How many times have you heard someone say, “The older I get, the more time it takes me to do something?” This statement, inevitably, has a negative connotation. Getting older. Slowing down. Decreasing mental and physical faculties. The inevitable winding down of the car engine or the clock, to use two physical objects used as metaphors for aging.
Yes, there is a physical component to aging and, as a society, we have thankfully crossed beyond that mental barrier that once said all older people will inevitably grow physically weaker until they can no longer manage even simple tasks. So we’re out there pounding the pavement, or taking aerobics classes, or doing Pilates and yoga, etc. And still it takes us longer to do things as we get older.
It takes us longer because, beginning in our forties and lasting the rest of our lives, our brains come to tasks working in a way that is more holistic, more whole-brain, more multi-focused. And, like baking multi-grain bread, that way is a lot healthier, it more artistic, it’s more satisfying, but it does take longer to accomplish. And, in a world where nano-seconds are considered a reasonable measure of time, taking longer has a bad, bad reputation.
The second phase that Dr. Cohen described was liberation. It begins in the mid-fifties and goes to somewhere in the mid-seventies, though for all of these phases, there is no hard and fast end point.
Liberation is a change in consciousness: “If not now, when?” “What can they do to me?” Raise your hands, all of you who—like me—took up serious writing sometime after you qualified for the “Over 55” menu at Denny’s.
The third phase is summing up, and it comes to the forefront in the mid-sixties to mid-seventies. People become more interested in philanthropy, in volunteerism, and in conflict resolution. This is the time many of us think about writing memoirs, or taking that special trip back to a place that marks a significant event in our lives.

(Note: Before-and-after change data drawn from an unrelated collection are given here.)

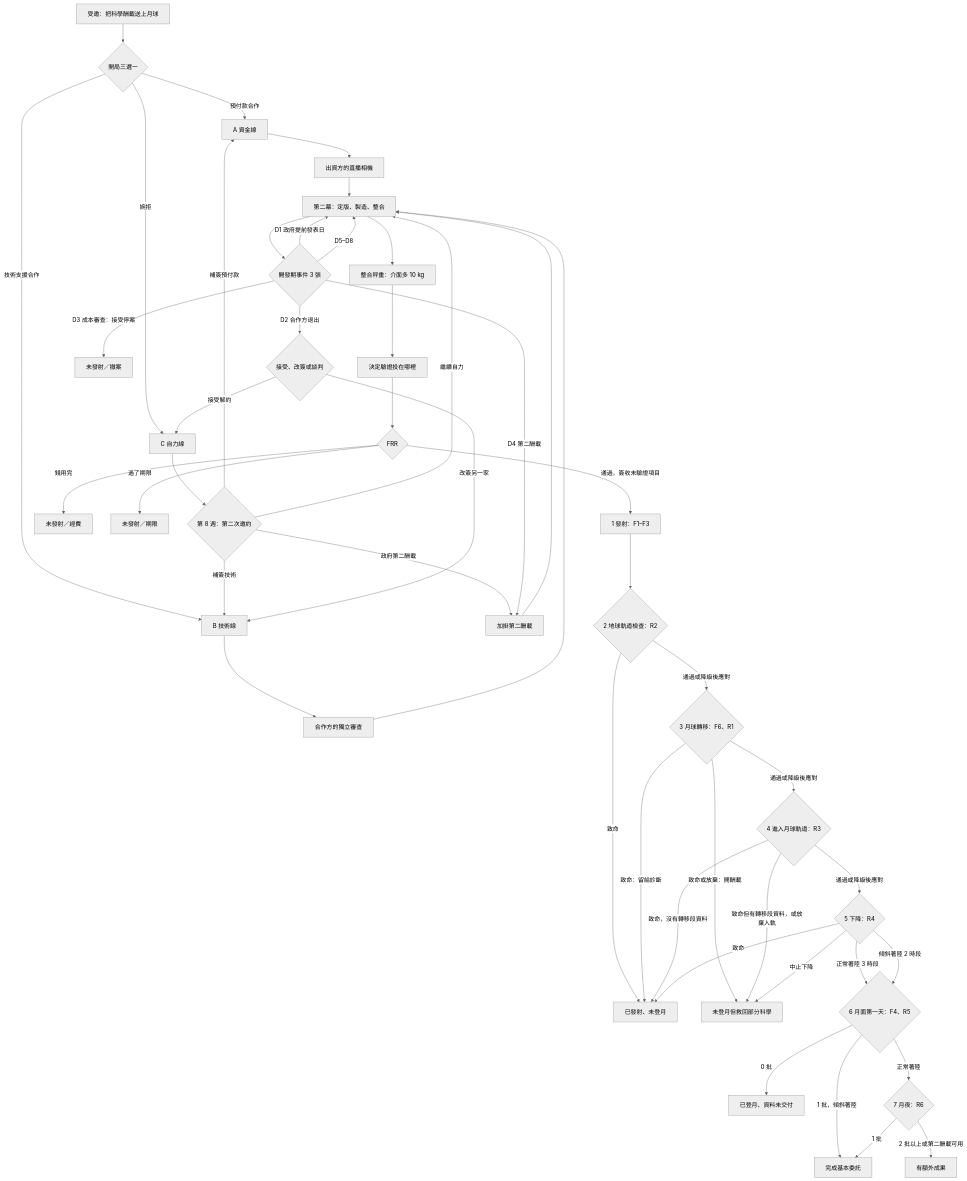
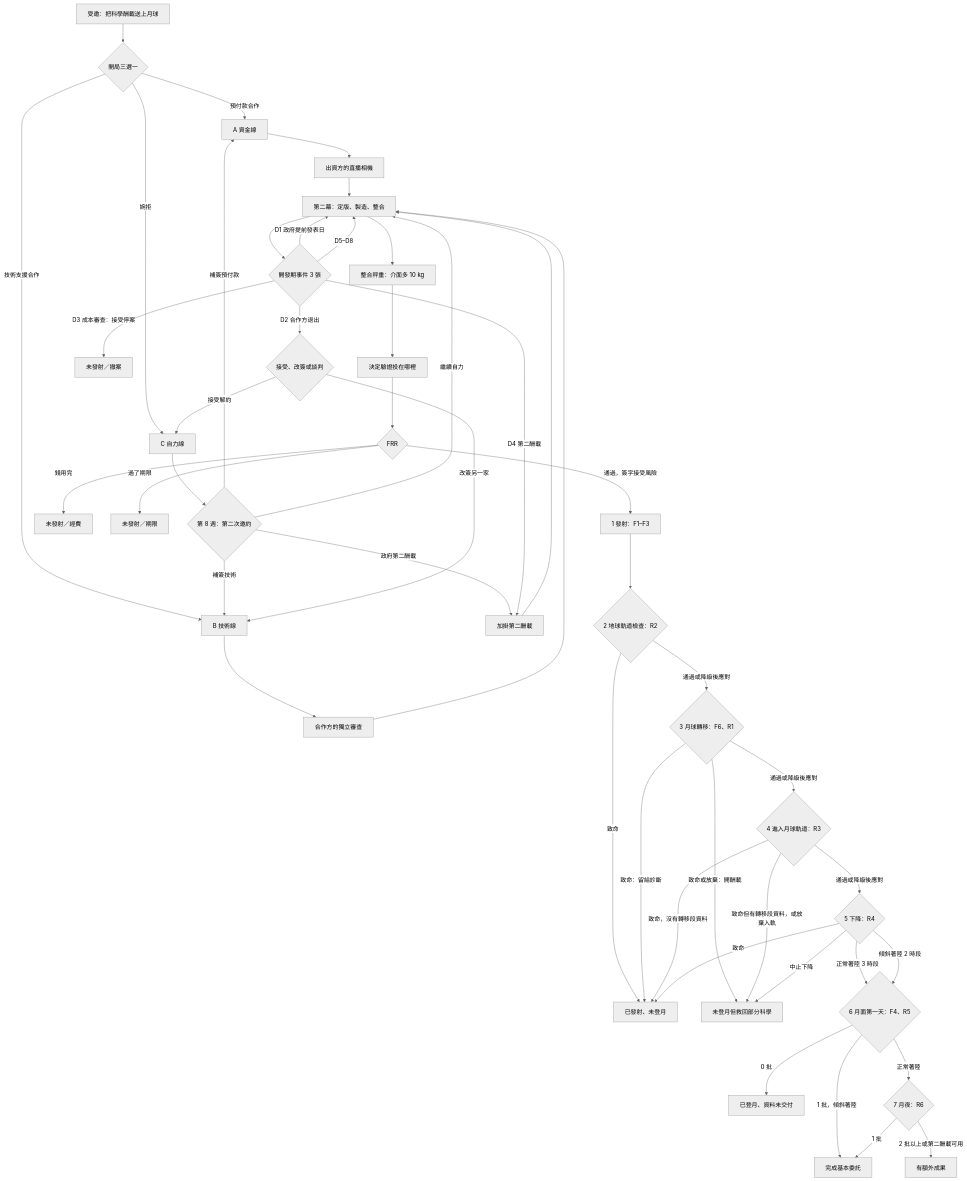
Before and after one commit to Quasarc299792/2026_NASA_Space_Apps_Challenge: the diagram in docs/story/lunar-mission.md, drawn with Mermaid (neutral theme). The commit also changed other lines of this file, not shown here.

````diff
--- a/docs/story/lunar-mission.md
+++ b/docs/story/lunar-mission.md
@@ -573,54 +573,54 @@
 ```mermaid
 flowchart TD
   S[受邀：把科學酬載送上月球] --> O{開局三選一}
   O -->|預付款合作| A[A 資金線]
   O -->|技術支援合作| B[B 技術線]
   O -->|婉拒| C[C 自力線]
 
   A --> AM[出資方的直播相機]
   B --> BM[合作方的獨立審查]
   C --> CM{第 8 週：第二次邀約}
   CM -->|補簽預付款| A
   CM -->|補簽技術| B
   CM -->|政府第二酬載| G[加掛第二酬載]
   CM -->|繼續自力| DEV
 
   AM --> DEV
   BM --> DEV
   G --> DEV
 
   DEV[第二幕：定版、製造、整合] --> DK{開發期事件 3 張}
   DK -->|D1 政府提前發表日| DEV
   DK -->|D2 合作方退出| X{接受、改簽或談判}
   X -->|接受解約| C
   X -->|改簽另一家| B
   DK -->|D3 成本審查：接受停案| E3[未發射／撤案]
   DK -->|D4 第二酬載| G
   DK -->|D5–D8| DEV
 
   DEV --> INT[整合秤重：介面多 10 kg]
   INT --> V[決定驗證投在哪裡]
   V --> FRR{FRR}
   FRR -->|錢用完| E2[未發射／經費]
   FRR -->|過了期限| E1[未發射／期限]
-  FRR -->|通過，簽收未驗證項目| L[1 發射：F1–F3]
+  FRR -->|通過，簽字接受風險| L[1 發射：F1–F3]
 
   L --> R2{2 地球軌道檢查：R2}
   R2 -->|致命| LOST[已發射、未登月]
   R2 -->|通過或降級後應對| T{3 月球轉移：F6、R1}
   T -->|致命：留給診斷| LOST
   T -->|致命或放棄：開酬載| SALV[未登月但救回部分科學]
   T -->|通過或降級後應對| R3{4 進入月球軌道：R3}
   R3 -->|致命，沒有轉移段資料| LOST
   R3 -->|致命但有轉移段資料，或放棄入軌| SALV
   R3 -->|通過或降級後應對| R4{5 下降：R4}
   R4 -->|致命| LOST
   R4 -->|中止下降| SALV
   R4 -->|正常著陸 3 時段| SF{6 月面第一天：F4、R5}
   R4 -->|傾斜著陸 2 時段| SF
   SF -->|0 批| ND[已登月、資料未交付]
   SF -->|1 批，傾斜著陸| OK[完成基本委託]
   SF -->|正常著陸| N{7 月夜：R6}
   N -->|1 批| OK
   N -->|2 批以上或第二酬載可用| EX[有額外成果]
 ```
````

The final phase is éncore, in the French sense, so let’s use the French spelling, as in pas éncore (not yet), or éncore un peu (just a little more, just a little longer), or quoi éncore? (What else?) It’s the grown-up equivalent of “Can’t I play just a few minutes more?”
Dr. Cohen finished by saying that for most of our lives, we are nudged along. Parents expect children to do better. Peers influence teen-agers in ways that parents and teachers can only dream of. We nag our spouses: “It’s for your own good, dear.”
But the older we get, the less people nudge us. Too old, they think. Slowing down. Takes them longer to do things. Not interested in new things. Not really keeping up. Living in a shrinking world.
So I think that you and I, as writers, as creative people, and as friends have this absolutely sacred task not only to develop our own creativity, but to continue to nudge one another along, in all of our creative efforts. Forever. Éncore un peu.
Writing quote for the week:
I attended a major retrospective exhibit of fifty years of folk art. Of the 20 artists featured in the catalogue, 12 of them, 60%, did their first piece of folk art over the age of sixty-five; and 6 of them, 30%, did their first piece of folk art over the age of eighty-five.
~Dr. Gene Cohen, gerontologist, teacher, author